■ **PROBLEM TO WORK ON**
Report each line of the data that includes the word "README".

■ **Dataset excerpts**
________________________________________

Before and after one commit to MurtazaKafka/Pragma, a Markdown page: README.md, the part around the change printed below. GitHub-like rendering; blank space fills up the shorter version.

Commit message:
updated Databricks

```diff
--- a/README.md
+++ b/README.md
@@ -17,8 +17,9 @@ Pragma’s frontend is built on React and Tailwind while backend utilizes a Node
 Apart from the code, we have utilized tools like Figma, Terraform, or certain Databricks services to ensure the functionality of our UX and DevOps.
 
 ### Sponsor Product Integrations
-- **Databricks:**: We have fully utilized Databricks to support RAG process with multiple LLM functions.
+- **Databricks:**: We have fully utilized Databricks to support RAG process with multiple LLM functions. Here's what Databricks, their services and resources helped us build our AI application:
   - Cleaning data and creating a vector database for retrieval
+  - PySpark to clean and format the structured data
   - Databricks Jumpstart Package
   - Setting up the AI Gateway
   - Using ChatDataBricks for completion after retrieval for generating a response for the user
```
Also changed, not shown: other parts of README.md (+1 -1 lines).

________________________________________

■ **SOLUTION TO THIS EXERCISE**
Before and after one commit to MurtazaKafka/Pragma, a Markdown page: README.md, the part around the change printed below. GitHub-like rendering; blank space fills up the shorter version.
--- a/README.md
+++ b/README.md
Also changed, not shown: other parts of README.md (+1 -1 lines).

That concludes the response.